- Drain the gas and oil. These liquids are rightly treated as hazardous materials when moving property. Gas exposed to heat in the back of a moving van can cause a fire. Oil leaks can ruin everything else in the van as well.
- Clean the lawn mower properly. Get rid of all dirt and grass in the wheels and undercarriage of the lawn mower to ensure other items in the van don’t get dirty.
- Get rid of all blades and attachments. Apart from the fact that the blades can get damaged in transit, removing them also prevents the risk of an accidental cut. Wear thick gloves when removing the blades and make sure they are properly stored in a box.
- Disengage the spark plug. This is to ensure it doesn’t accidentally come on while it’s in transit. Even without gas, the residue in the carburetor can still be enough to get it working. The risk of this happening with lawn mowers that have a starter cord only is minimal, but it’s a good idea to avoid any risks.
- Move the mower and parts to the moving truck. You’ll need a ramp to move the lawn mower onto the truck. Some push mower models can be lifted without a ramp if you have some help, but don’t attempt to force the process as you’d risk bodily injuries and damage to the mower.
- Secure the mower. A moving blanket and some tape are enough to secure a push mower in the back of a van. For riding mowers, you’ll need to use tie-down straps to hold it in place.
If your John Deere mower doesn’t work, you could get it working again in no time with some but of troubleshooting. We have looked at some of the most common complaints above. If you are dealing with one of these problems, follow the solutions recommended to resolve the problem.

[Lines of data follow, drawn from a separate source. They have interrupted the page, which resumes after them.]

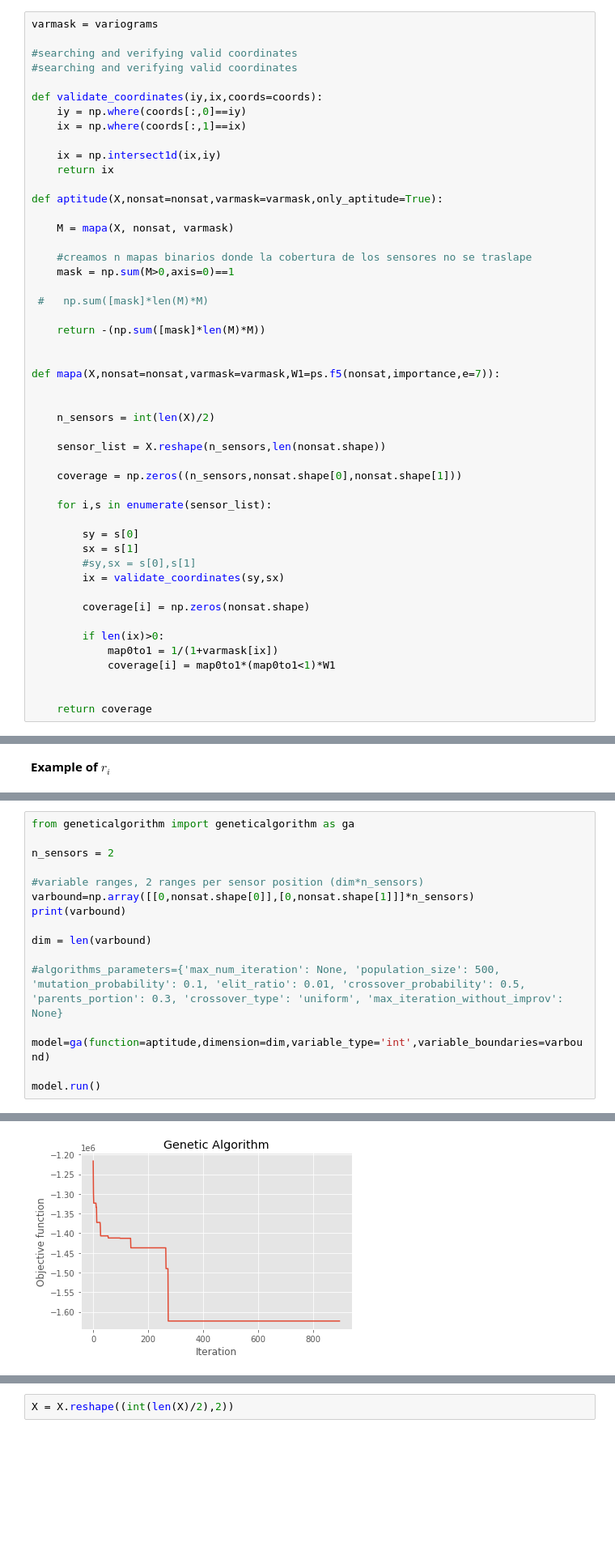
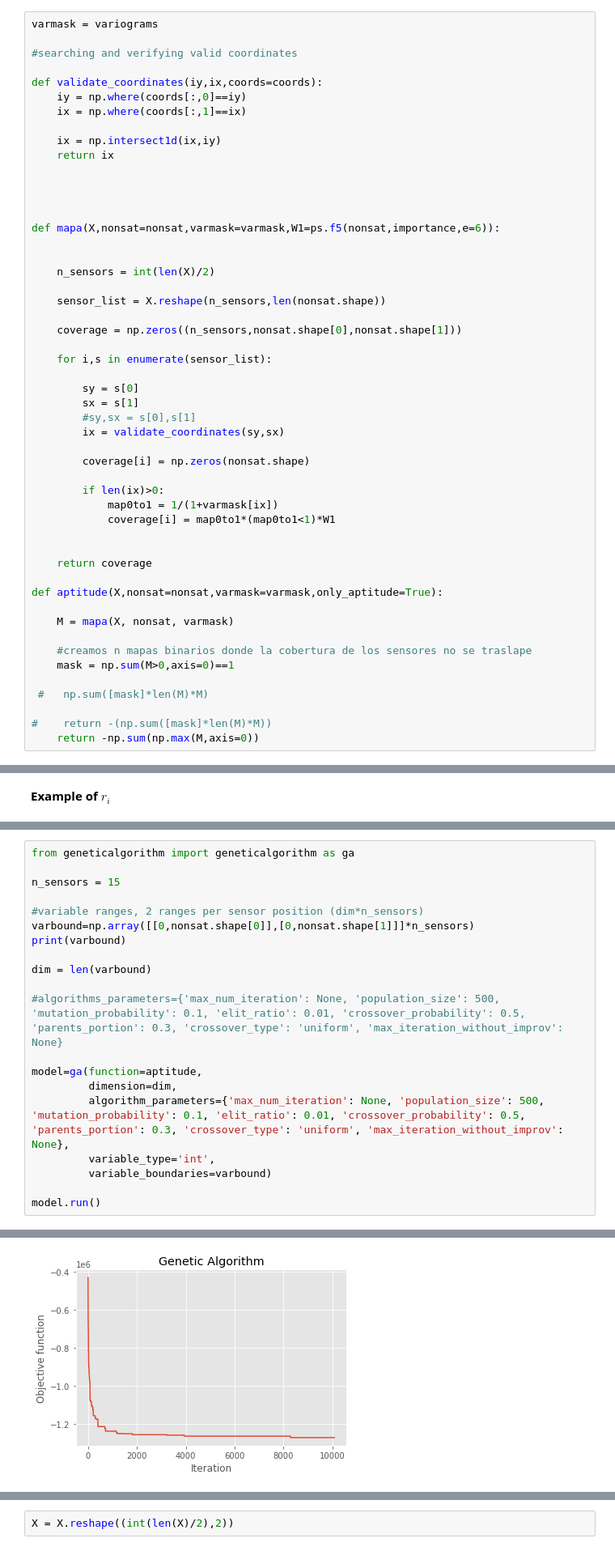
Before and after one commit to rdglpz/optimal_light_sensor_location, a Jupyter notebook: proof of concept.ipynb, the cells around one changed output, grey strips where cells are left out. Shown at 81% size. Drawn from its saved outputs; the diff is of its cells as text; blank space fills up the shorter version.

```diff
--- a/proof of concept.ipynb
+++ b/proof of concept.ipynb
@@ -58,7 +48,6 @@ variograms = variogram_set.reshape(len(variogram_set),nonsat.shape[0],nonsat.sha
 # %%
 varmask = variograms
 
-#searching and verifying valid coordinates
 #searching and verifying valid coordinates
 
 def validate_coordinates(iy,ix,coords=coords):
@@ -68,19 +57,10 @@ def validate_coordinates(iy,ix,coords=coords):
     ix = np.intersect1d(ix,iy)
     return ix
 
-def aptitude(X,nonsat=nonsat,varmask=varmask,only_aptitude=True):
-
-    M = mapa(X, nonsat, varmask)
-
-    #creamos n mapas binarios donde la cobertura de los sensores no se traslape
-    mask = np.sum(M>0,axis=0)==1
-
- #   np.sum([mask]*len(M)*M)
-
-    return -(np.sum([mask]*len(M)*M))
 
 
-def mapa(X,nonsat=nonsat,varmask=varmask,W1=ps.f5(nonsat,importance,e=7)):
+
+def mapa(X,nonsat=nonsat,varmask=varmask,W1=ps.f5(nonsat,importance,e=6)):
 
 
     n_sensors = int(len(X)/2)
@@ -104,5 +84,17 @@ def mapa(X,nonsat=nonsat,varmask=varmask,W1=ps.f5(nonsat,importance,e=7)):
 
 
     return coverage
+
+def aptitude(X,nonsat=nonsat,varmask=varmask,only_aptitude=True):
+
+    M = mapa(X, nonsat, varmask)
+
+    #creamos n mapas binarios donde la cobertura de los sensores no se traslape
+    mask = np.sum(M>0,axis=0)==1
+
+ #   np.sum([mask]*len(M)*M)
+
+#    return -(np.sum([mask]*len(M)*M))
+    return -np.sum(np.max(M,axis=0))
 # %% [output]
  W = i*a^(p)
@@ -213,7 +225,7 @@ $$i' \in \{0,1,\dots,p-1\}$$
 # %%
 from geneticalgorithm import geneticalgorithm as ga
 
-n_sensors = 2
+n_sensors = 15
 
 #variable ranges, 2 ranges per sensor position (dim*n_sensors)
 varbound=np.array([[0,nonsat.shape[0]],[0,nonsat.shape[1]]]*n_sensors)
@@ -223,7 +235,11 @@ dim = len(varbound)
 
 #algorithms_parameters={'max_num_iteration': None, 'population_size': 500, 'mutation_probability': 0.1, 'elit_ratio': 0.01, 'crossover_probability': 0.5, 'parents_portion': 0.3, 'crossover_type': 'uniform', 'max_iteration_without_improv': None}
 
-model=ga(function=aptitude,dimension=dim,variable_type='int',variable_boundaries=varbound)
+model=ga(function=aptitude,
+         dimension=dim,
+         algorithm_parameters={'max_num_iteration': None, 'population_size': 500, 'mutation_probability': 0.1, 'elit_ratio': 0.01, 'crossover_probability': 0.5, 'parents_portion': 0.3, 'crossover_type': 'uniform', 'max_iteration_without_improv': None},
+         variable_type='int',
+         variable_boundaries=varbound)
 
 model.run()
 # %% [output]
@@ -239 +263 @@ model.run()
-[figure, old version]
+[figure, new version]
```
Also changed, not shown: parts of 34 cells of this notebook, 3 other files.
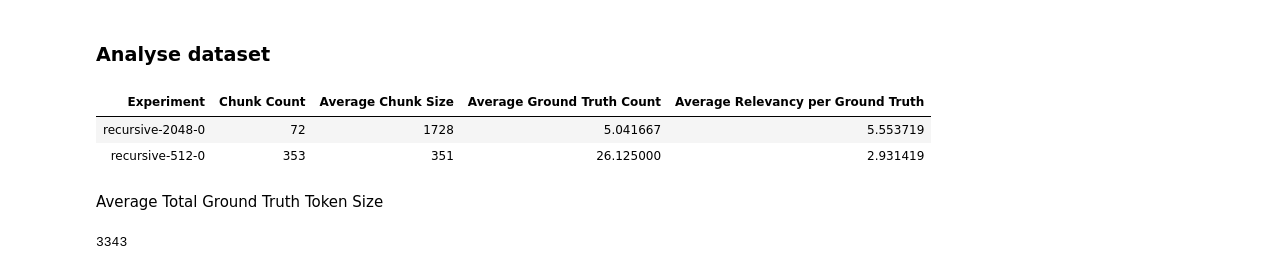
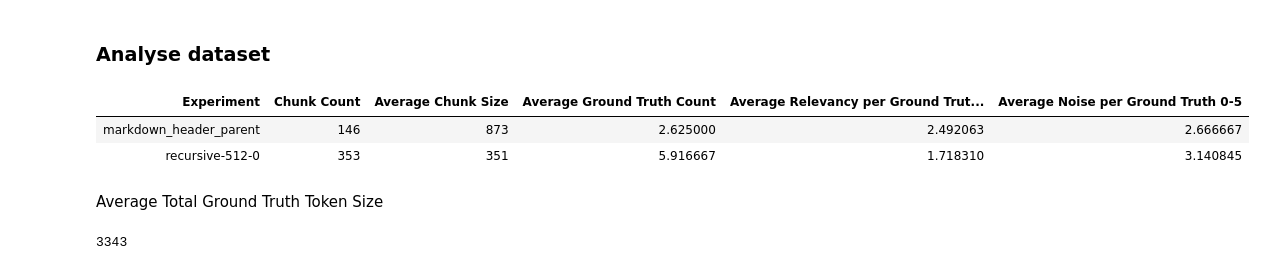
Before and after one commit to Leo310/rag-chunking-evaluation, a Jupyter notebook: my_benchmark.ipynb, the cells around one changed output. Cells and saved outputs as stored; diff of their text form; code cells hidden in the pictures.

Commit message:
added chunk noise measurement (still WIP)

```diff
--- a/my_benchmark.ipynb
+++ b/my_benchmark.ipynb
@@ -103,10 +104,10 @@ For each question type please generate 2 such questions about the provided docum
 
 generator_llm = ChatOpenAI(model="gpt-4o-mini", temperature=0)
 
-chain = question_generation_prompt | generator_llm | parser
+relevancy_chain = question_generation_prompt | generator_llm | parser
 questions = []
 for document in documents[:6]:
-    doc_questions = chain.invoke({"document": document.page_content})["questions"]
+    doc_questions = relevancy_chain.invoke({"document": document.page_content})["questions"]
     for question in doc_questions:
         question["source"] = document.metadata["source"]
 
@@ -269,26 +309,33 @@ Collecting ground truth for recursive-2048-0
 # %%
 from utils.data_loader import load_datasets
 datasets = load_datasets(data_dir)
 
-df = pd.DataFrame(columns=[ "Experiment", "Chunk Count", "Average Chunk Size", "Average Ground Truth Count","Average Relevancy per Ground Truth"])
+df = pd.DataFrame(columns=[ "Experiment", "Chunk Count", "Average Chunk Size", "Average Ground Truth Count","Average Relevancy per Ground Truth 0-4", "Average Noise per Ground Truth 0-5"])
 for experiment_name, questions in datasets.items():
     total_relevancy = 0
+    total_noise = 0
     total_ground_truth_count = 0
+    question_count = 0
     for question in questions:
-        for chunk_relevancy in question["ground_truth_chunks"].values():
+        # if question["type"] != "detailed":
+        #     continue
+        for chunk_relevancy, chunk_noise in question["ground_truth_chunks"].values():
             total_relevancy += chunk_relevancy
+            total_noise += chunk_noise
         total_ground_truth_count += len(question["ground_truth_chunks"])
+        question_count += 1
 
-    average_ground_truth_count = total_ground_truth_count / len(questions)
+    average_ground_truth_count = total_ground_truth_count / question_count
     average_relevancy_per_ground_truth = total_relevancy / total_ground_truth_count
+    average_noise_per_ground_truth = total_noise / total_ground_truth_count
     average_chunk_size = round(sum([len(chunk.page_content) for chunk in split_chunks[experiment_name]]) / len(split_chunks[experiment_name]))
-    df.loc[len(df)] = [experiment_name, len(split_chunks[experiment_name]), average_chunk_size, average_ground_truth_count, average_relevancy_per_ground_truth]
+    df.loc[len(df)] = [experiment_name, len(split_chunks[experiment_name]), average_chunk_size, average_ground_truth_count, average_relevancy_per_ground_truth, average_noise_per_ground_truth ]
 
 df.sort_values(by="Average Chunk Size", ascending=False).style.hide(axis="index")
 # %% [output]
-| Experiment | Chunk Count | Average Chunk Size | Average Ground Truth Count | Average Relevancy per Ground Truth |
-| recursive-2048-0 | 72 | 1728 | 5.041667 | 5.553719 |
-| recursive-512-0 | 353 | 351 | 26.125000 | 2.931419 |
+| Experiment | Chunk Count | Average Chunk Size | Average Ground Truth Count | Average Relevancy per Ground Trut... | Average Noise per Ground Truth 0-5 |
+| markdown_header_parent | 146 | 873 | 2.625000 | 2.492063 | 2.666667 |
+| recursive-512-0 | 353 | 351 | 5.916667 | 1.718310 | 3.140845 |
 # %% [markdown]
 Average Total Ground Truth Token Size
 # %%
```
Also changed, not shown: parts of 8 cells of this notebook, 19 other files.
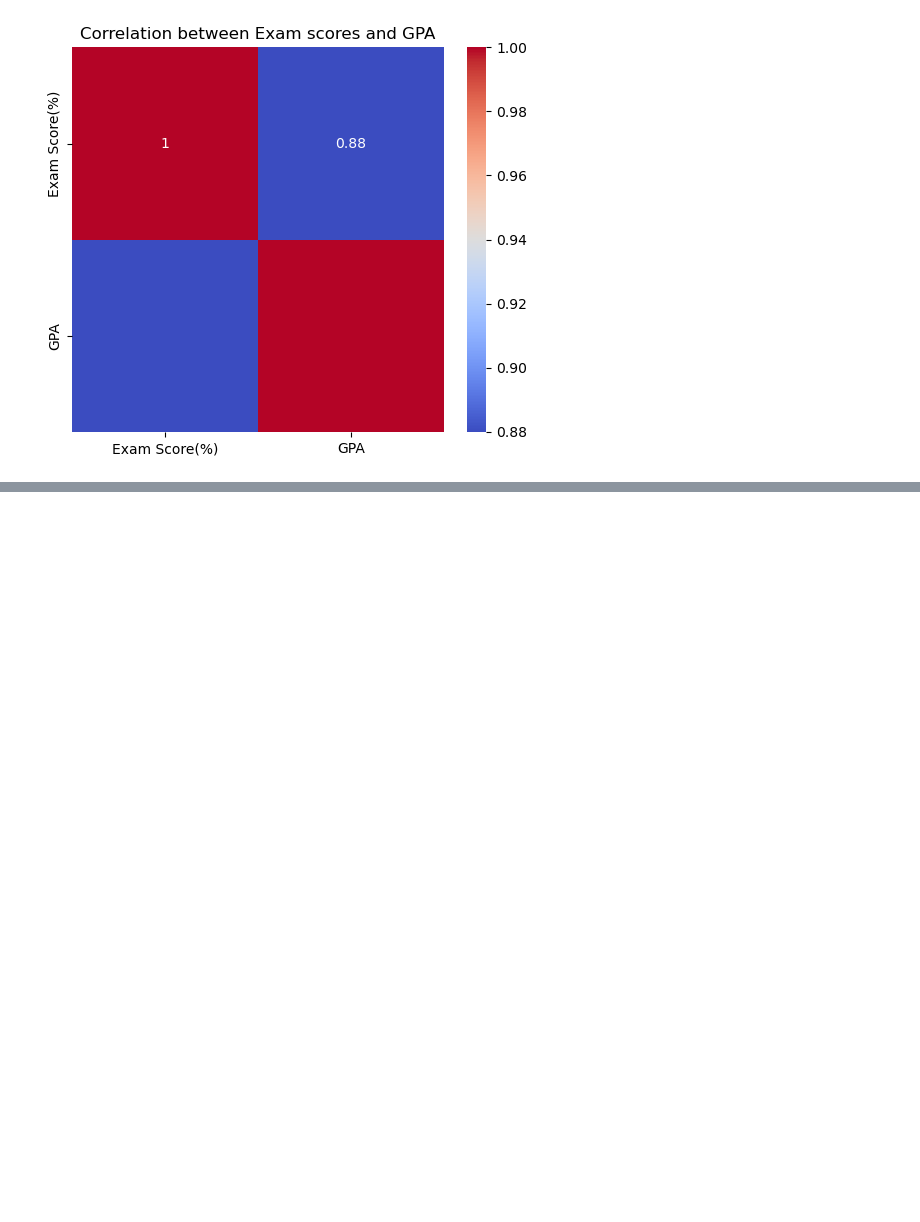
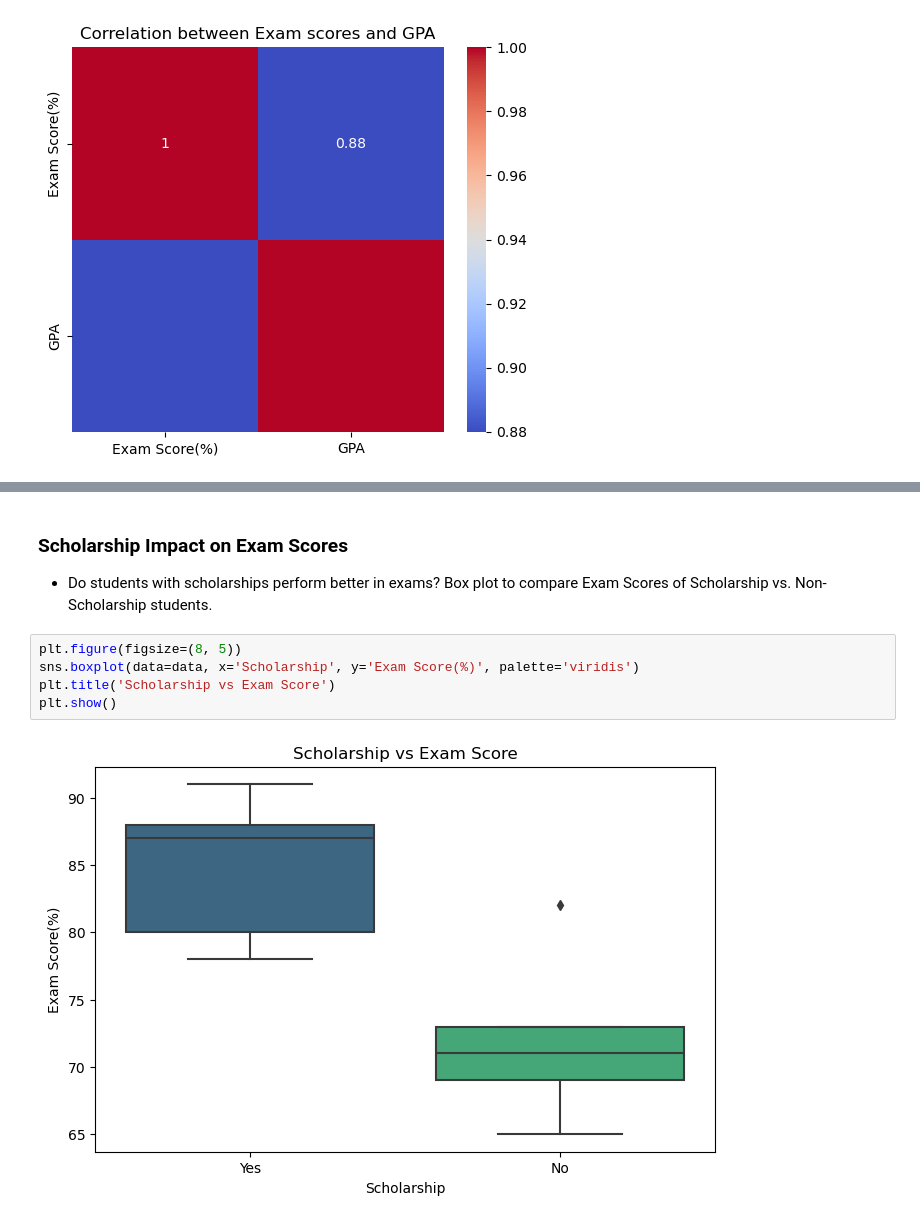
Before and after one commit to PaulMuniu/Student-Performance-Mini-Analysis, a Jupyter notebook: index.ipynb, the cells around one changed output, grey strips where cells are left out. Cells and saved outputs as stored; diff of their text form; blank space fills up the shorter version.

```diff
--- a/index.ipynb
+++ b/index.ipynb
@@ -226,0 +268,11 @@ Correlation coefficient between Exam scores and GPA = 0.88
+# %% [markdown]
+### Scholarship Impact on Exam Scores
+- Do students with scholarships perform better in exams?
+Box plot to compare Exam Scores of Scholarship vs. Non-Scholarship students.
+# %%
+plt.figure(figsize=(8, 5))
+sns.boxplot(data=data, x='Scholarship', y='Exam Score(%)', palette='viridis')
+plt.title('Scholarship vs Exam Score')
+plt.show()
+# %% [output]
+[figure, added]
```
Also changed, not shown: parts of 9 cells of this notebook.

If you are unsure about completing the troubleshooting on your own, you can enlist the help of a technician who has experience working with John Deere mowers. They could charge up to $100 to resolve issues like clogged air or fuel filter, but it is a better option than risking more damage to the machine by going the DIY route.